I sometimes struggle with the fear of man, so reminders like these from Spurgeon’s Faith Checkbook are most welcome to me. Maybe to you, too.
On Hebrews 13:6 (So we can confidently say, “The Lord is my helper; I will not fear; what can man do to me?”), he writes:
Because God will never leave nor forsake us, we may well be content with such things as we have. Since the LORD is ours, we cannot be left without a friend, a treasure, and a dwelling place. This assurance may make us feel quite independent of men. Under such high patronage we do not feel tempted to cringe before our fellowmen and ask of them permission to call our lives our own; but what we say we boldly say and defy contradiction.

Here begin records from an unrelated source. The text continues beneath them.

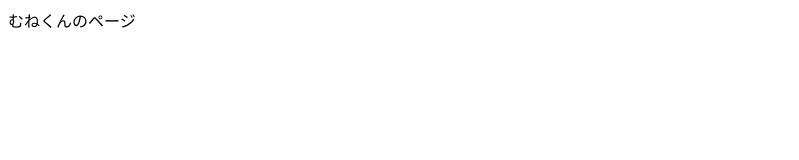
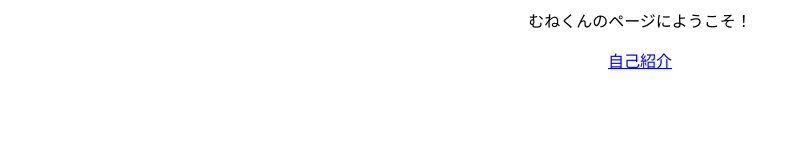
Before and after one commit to mune-kun/mune-kun.github.io, a plain HTML site: page index.html in a window 1280 px wide. Shown: the whole page, without its empty margins (0-799 px from the left). Drawn offline with Linux system fonts and the light colour scheme.

Commit message:
20190901001

```diff
--- a/index.html
+++ b/index.html
@@ -3,6 +3,9 @@
 <TITLE>むねくんのページ</TITLE>
 </HEAD>
 <BODY>
-むねくんのページ
+<CENTER>
+<p>むねくんのページにようこそ！</p>
+<a href="about.html">自己紹介</a>
+</CENTER>
 </BODY>
 </HTML>
```
Also changed, not shown: about.html (added, +13 -0 lines).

He who fears God has nothing else to fear. We should stand in such awe of the living LORD that all the threats that can be used by the proudest persecutor should have no more effect upon us than the whistling of the wind. Man in these days cannot do so much against us as he could when the apostle wrote the verse at the head of this page. Racks and stakes are out of fashion. Giant Pope cannot burn the pilgrims now. If the followers of false teachers try cruel mockery and scorn, we do not wonder at it, for the men of this world cannot love the heavenly seed. What then? We must bear the world’s scorn. It breaks no bones. God helping us, let us be bold; and when the world rages, let it rage, but let us not fear it.